Asthma is chronic condition in which airways to the lung is restricted because they are inflamed and narrowed. Inflamed airways are sensitive and can react to anything in the environment such as anything being inhaled. As a result, your airways narrow even more and they produce mucus which makes it harder for air to flow to the lungs.
Asthma Symptoms and Causes
Some common symptoms of asthma include coughing, wheezing, shortness of breath, and chest tightness or pressure. You may not have all of these symptoms or you may have different symptoms at different times. These symptoms may vary from one asthma attack to another, ranging from mild to severe. Some people with asthma may go extended periods of time without having any symptoms and others may have them everyday. Your asthma may become apparent during vigorous exercise or colds.
It is important to take note the symptoms of an actual asthma attack. An asthma attack is the episode in which bands of muscle surrounding the airways are triggered to tighten. This tightening is called bronchospasm. There tends to be rapid breathing, difficulty talking, a sweaty face, and possibly blue lips or fingernails.
Asthma medication can help you live an active and normal life. There are two basic drugs that are used in asthma treatment:
Steroids and Other Anti-Inflammatory Drugs prevent asthma attacks and work by reducing swelling and mucus production in the pathway leading to your lungs. They airways tend to be less sensitive this way and less likely to react to the environment.
Bronchodilators relieve the symptoms of asthma by relaxing the muscles that can tighten around the airways. This helps to open up the airways.
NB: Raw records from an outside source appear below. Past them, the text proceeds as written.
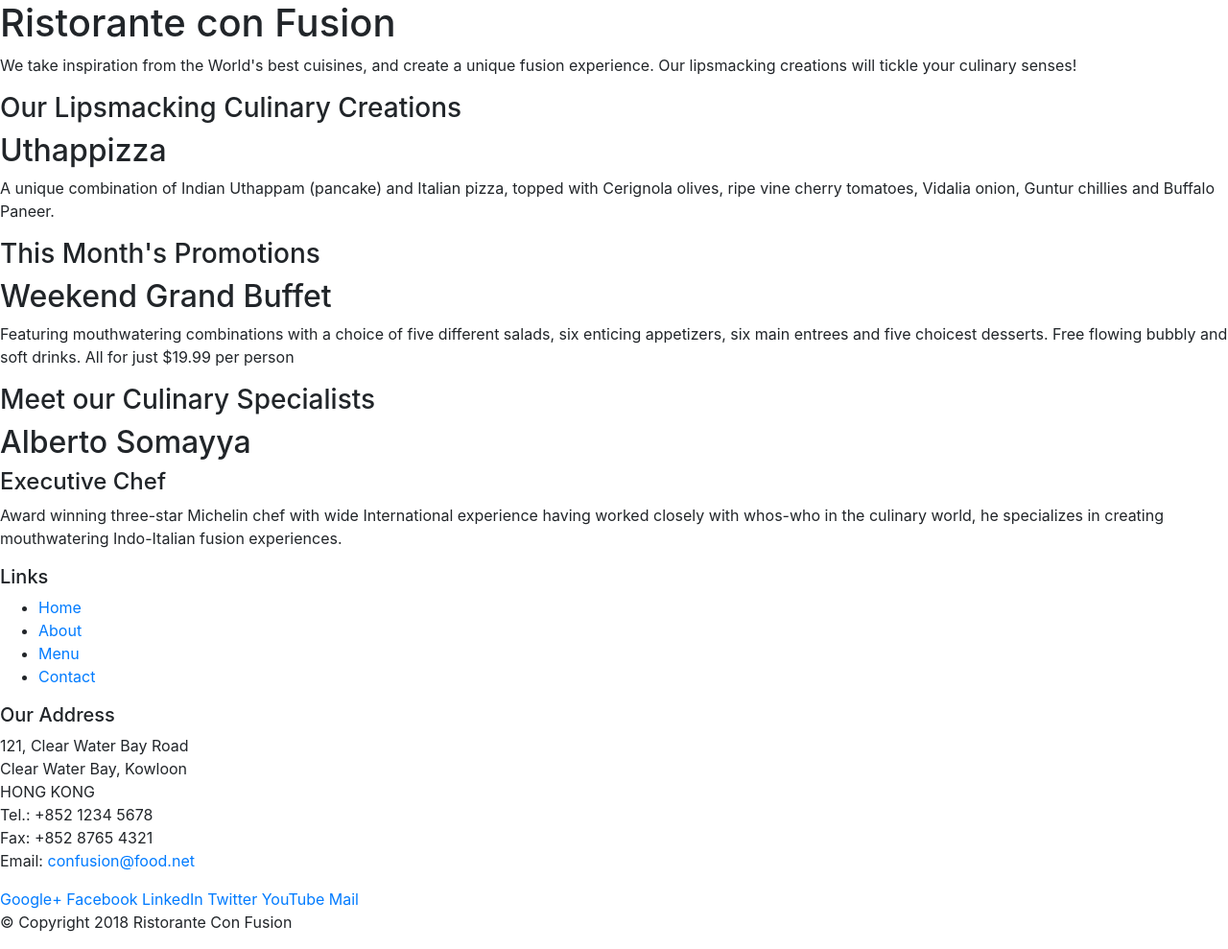
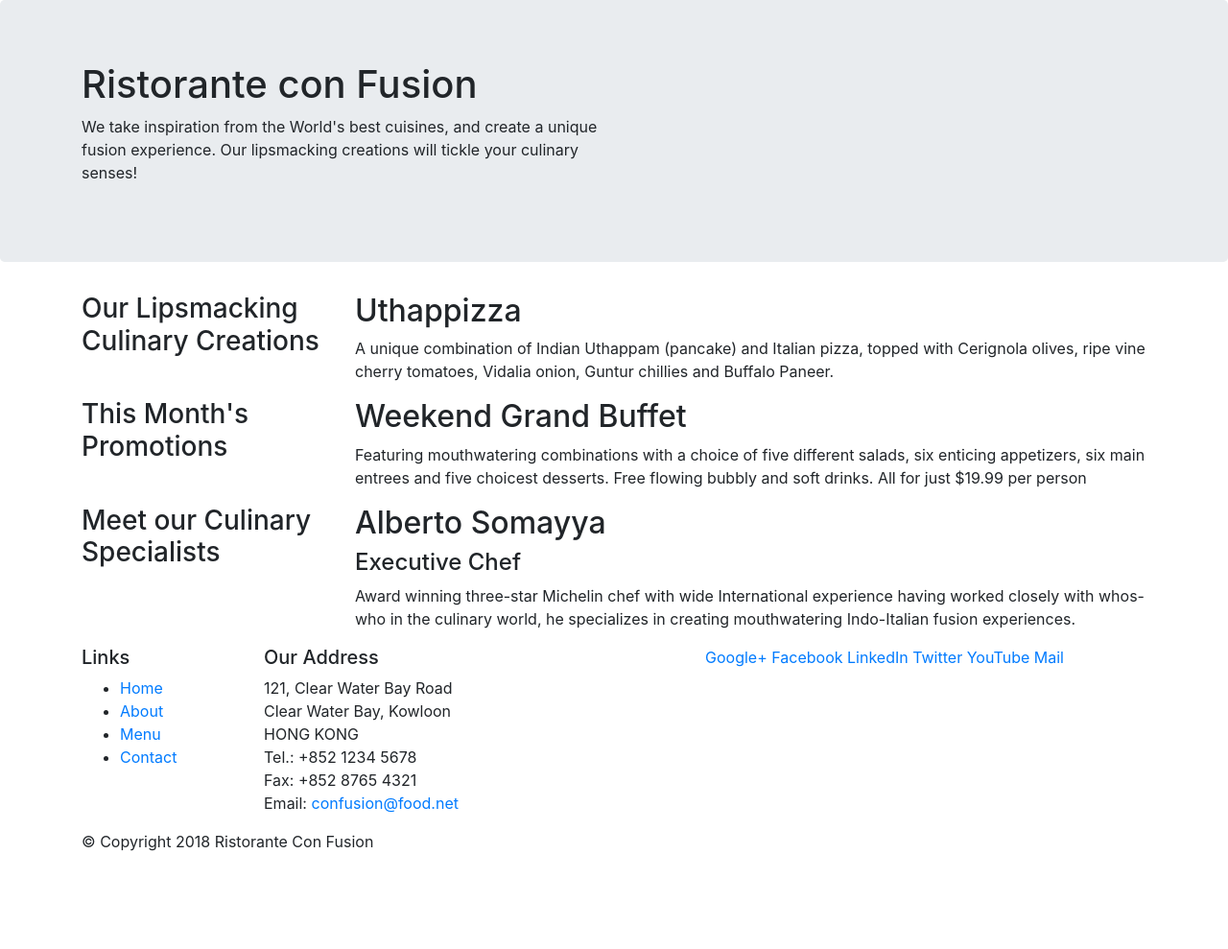
Before and after one commit to professorsinx/fullstackcoursera, a website: page index.html in a window 1280 px wide. Shown: the whole page at 96% size. After the commit the page ends 905 px from the top, so only its background shows below. Drawn offline with nearby package versions, Linux system fonts and the light colour scheme.

Commit message:
bootstap grid system

```diff
--- a/index.html
+++ b/index.html
@@ -12,47 +12,46 @@
 </head>
 
 <body>
-
-    <header>
-        <div>
-            <div>
-                <div>
+    <header class="jumbotron">
+        <div class="container">
+            <div class="row">
+                <div class="col-12 col-sm-6">
                     <h1>Ristorante con Fusion</h1>
                     <p>We take inspiration from the World's best cuisines, and create a unique fusion experience. Our lipsmacking creations will tickle your culinary senses!</p>
                 </div>
-                <div>
+                <div class="col-12 sol-sm">
                 </div>
             </div>
         </div>
     </header>
 
-    <div>
-        <div>
-            <div>
+    <div class= "container">
+        <div class="row">
+            <div class="col-12 col-sm-4 col-md-3">
                 <h3>Our Lipsmacking Culinary Creations</h3>
             </div>
-            <div>
+            <div class="col col-sm col-md">
                 <h2>Uthappizza</h2>
                 <p>A unique combination of Indian Uthappam (pancake) and Italian pizza, topped with Cerignola olives, ripe vine cherry tomatoes, Vidalia onion, Guntur chillies and Buffalo Paneer.</p>
             </div>
         </div>
 
 
-        <div>
-            <div>
+        <div class="row">
+            <div class="col-12 col-sm-4 col-md-3">
                 <h3>This Month's Promotions</h3>
             </div>
-            <div>
+            <div class="col col-sm col-md">
                 <h2>Weekend Grand Buffet</h2>
                 <p>Featuring mouthwatering combinations with a choice of five different salads, six enticing appetizers, six main entrees and five choicest desserts. Free flowing bubbly and soft drinks. All for just $19.99 per person </p>
             </div>
         </div>
 
-        <div>
-            <div>
+        <div class="row">
+            <div class="col-12 col-sm-4 col-md-3">
                 <h3>Meet our Culinary Specialists</h3>
             </div>
-            <div>
+            <div class="col col-sm col-md">
                 <h2>Alberto Somayya</h2>
                 <h4>Executive Chef</h4>
                 <p>Award winning three-star Michelin chef with wide International experience having worked closely with whos-who in the culinary world, he specializes in creating mouthwatering Indo-Italian fusion experiences. </p>
@@ -61,9 +60,9 @@
     </div>
 
     <footer>
-        <div>
-            <div>
-                <div>
+        <div class="container">
+            <div class="row">
+                <div class="col-4 col-sm-2">
                     <h5>Links</h5>
                     <ul>
                         <li><a href="#">Home</a></li>
@@ -72,7 +71,7 @@
                         <li><a href="#">Contact</a></li>
                     </ul>
                 </div>
-                <div>
+                <div  class="col-7 col-sm-5">
                     <h5>Our Address</h5>
                     <address>
 		              121, Clear Water Bay Road<br>
@@ -83,7 +82,7 @@
 		              Email: <a href="mailto:confusion@food.net">confusion@food.net</a>
 		           </address>
                 </div>
-                <div>
+                <div clasws="col-12 col-sm-4">
                     <div>
                         <a href="http://google.com/+">Google+</a>
                         <a href="http://www.facebook.com/profile.php?id=">Facebook</a>
@@ -94,8 +93,8 @@
                     </div>
                 </div>
            </div>
-           <div>
-                <div>
+           <div class="row">
+                <div class="col-auto">
                     <p>© Copyright 2018 Ristorante Con Fusion</p>
                 </div>
            </div>
```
Short-acting bronchodilator inhalers are often referred to as rescue inhalers and are used to quickly relieve the cough, wheeze, chest tightness, and shortness of breath caused by asthma. They are also used prior to exercise. These should not be used daily in the routine treatment of asthma. If you need to use a short-acting bronchodilator as a rescue inhaler more than twice a week, then your asthma is not optimally controlled.
Long-acting bronchodilators are sometimes used in combination with inhaled steroids for control of asthma symptoms or when someone has ongoing asthma symptoms despite treatment with a daily inhaled steroid.
Asthma inhalers are the most common and effective way to deliver asthma drugs to the lungs. They are available in different types that require different techniques for use. Some inhalers deliver one medication and others contain two different medications.
If you’re having difficulty using small inhalers, your doctor may prescribe an asthma nebulizer. This machine requires a mouthpiece or mask and is typically used for anyone who has difficulty using inhalers with spacers. The nebulizer changes asthma medications from a liquid to a mist, so that they can be easily inhaled into the lungs. This takes a few more minutes than using inhalers.
Asthma is a very important concept to have information on regarding your own health and people close to you. It's a common health issue and almost anyone can have it. It is vital to take the time to know about it and to acquire the best treatment option if you have it. That’s where we can help! Schedule an appointment with our pulmonary specialists, who can walk you through the appropriate treatment plan to help you deal with your asthma and get back on your feet.